"The Texas Conference is leading the church, and I'm grateful to be your bishop," Huie said, while also challenging the conference with this question: "In a sea of change, what is the risen Christ asking of us?"

In other business, the Texas Annual Conference commissioned 12 elders and one deacon, and ordained 19 elders and two deacons. The average age ordained clergy was 42.

Lay delegates elected to the General Conference were: Don House, College Station, Texas; Andy Hernandez, Montgomery, Texas; Reggie Clemons, Houston, Texas; Gil Hanke, Nashville, Tenn.; Leah Taylor, Houston, Texas; Gib Walton, Houston, Texas; Eleanor F. Colvin, Houston, Texas; Tom Wussow, Kingwood, Texas; Donna Schlitt, Houston, Texas; and Sue Sullivan, Texarkana, Texas.

Clergy delegates elected to the General Conference were: Elijah Stansell, Huffman, Texas; Chap Temple, Cypress, Texas; Morris Matthis, Sugar Land, Texas; Nancy Kellond, Spring, Texas; Steve Wende, Houston, Texas; Jim Welch, Kingwood, Texas; Kenneth Levingston, Spring, Texas; Tommy Williams, Houston, Texas; Janice Gilbert, League City, Texas; and Matt Idom, Palestine, Texas.

Lay delegates elected to the Jurisdictional Conference were: Eddie Erwin, Houston, Texas; Donel King, Houston, Texas; Sterling Allen, College Station, Texas; Carolyn Huntsman, Lovelady, Texas; Ben Lohmer, Houston, Texas; John Worsham, Houston, Texas; Melba Wilson, Port Arthur, Texas; Scott Atnip, Huntsville, Texas; Marquice Hobbs, Houston, Texas; and Bill Brown, Tyler, Texas.

Clergy delegates elected to the Jurisdictional Conference were: Keith Whitaker, Pearland, Texas; Justin Coleman, Houston, Texas; B.J. Hightower, Houston, Texas; Ben Trammell, Richmond, Texas; Pat Sparks, Missouri City, Texas; Cynthia Harvey, New York, N.Y.; Tom Pace, Houston, Texas; Jessica LaGrone, Conroe, Texas; Rob Renfroe, The Woodlands, Texas; and Jim Bankston, Houston, Texas.

Texas Annual Conference membership stands at 285,016, down 2,115 from the previous year. Worship attendance stands at 106,207, up 2,198. Church school attendance stands at 44,978, down 645.

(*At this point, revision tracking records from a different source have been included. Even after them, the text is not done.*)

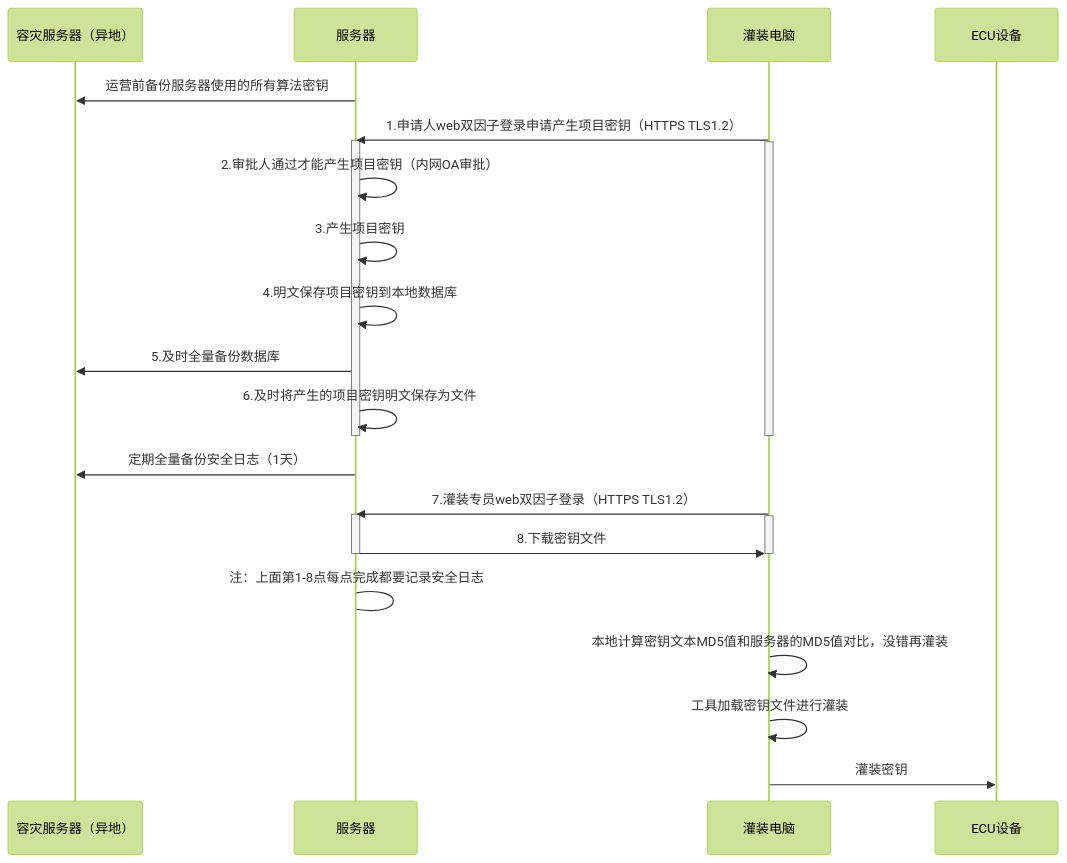
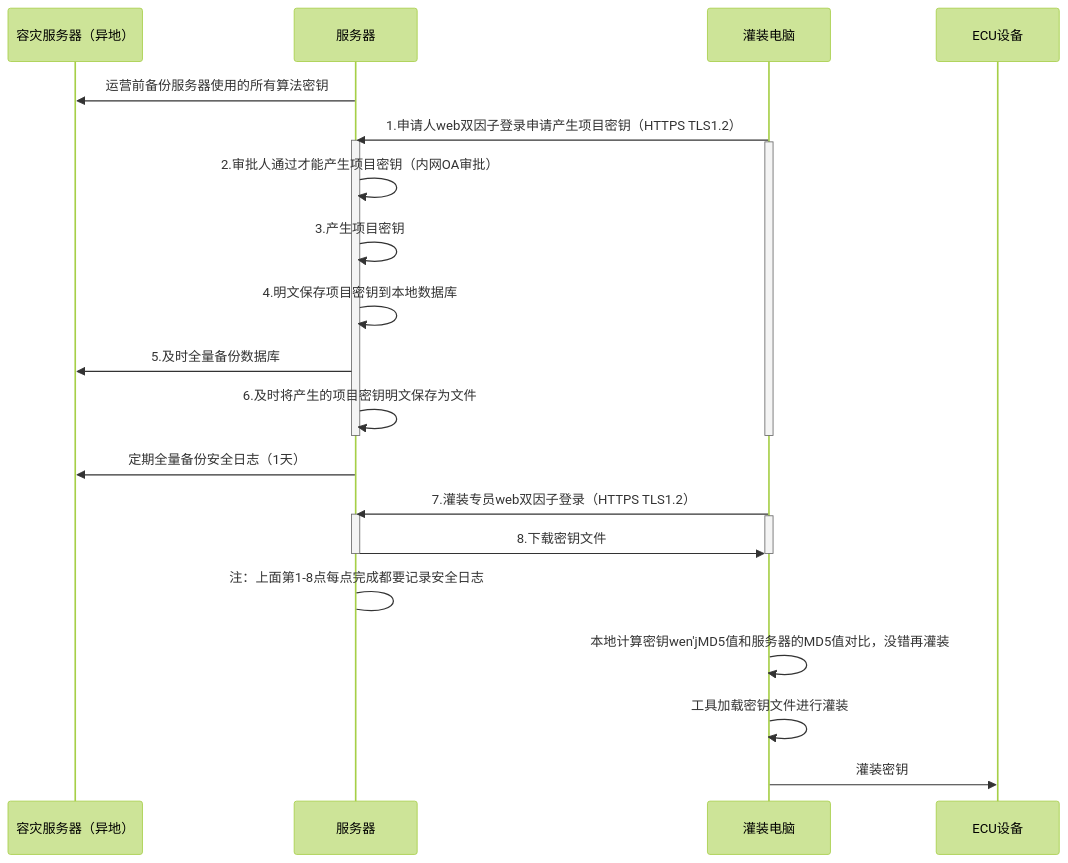
One commit to facebook-cloud/iodraw-files changed the diagram in all/未命名-17.md. Above: the diagram before and after it, drawn with Mermaid (forest theme).

Commit message:
2026-03-06 10:20:04 update

````diff
--- a/all/未命名-17.md
+++ b/all/未命名-17.md
@@ -1,34 +1,34 @@
 ```mermaid
 sequenceDiagram
     participant A as 容灾服务器（异地）
     participant B as 服务器
     participant D as 灌装电脑
     participant E as ECU设备
 
     B->>A: 运营前备份服务器使用的所有算法密钥
     D->>B: 1.申请人web双因子登录申请产生项目密钥（HTTPS TLS1.2）
     activate B
     activate D
     B->>B: 2.审批人通过才能产生项目密钥（内网OA审批）
     B->>B: 3.产生项目密钥
     B->>B: 4.明文保存项目密钥到本地数据库
     B->>A: 5.及时全量备份数据库
     B->>B: 6.及时将产生的项目密钥明文保存为文件
     deactivate B
     deactivate D
 
     B->>A: 定期全量备份安全日志（1天）
     
     D->>B: 7.灌装专员web双因子登录（HTTPS TLS1.2）
     activate B
     activate D
     B->>D: 8.下载密钥文件
     deactivate B
     deactivate D
     B->B: 注：上面第1-8点每点完成都要记录安全日志
 
-    D->>D:本地计算密钥文本MD5值和服务器的MD5值对比，没错再灌装
+    D->>D:本地计算密钥wen'jMD5值和服务器的MD5值对比，没错再灌装
     D->>D:工具加载密钥文件进行灌装
     
     D->>E: 灌装密钥
 ```
````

* Eleanor L. Colvin is the Director of Communications for the Texas Annual Conference.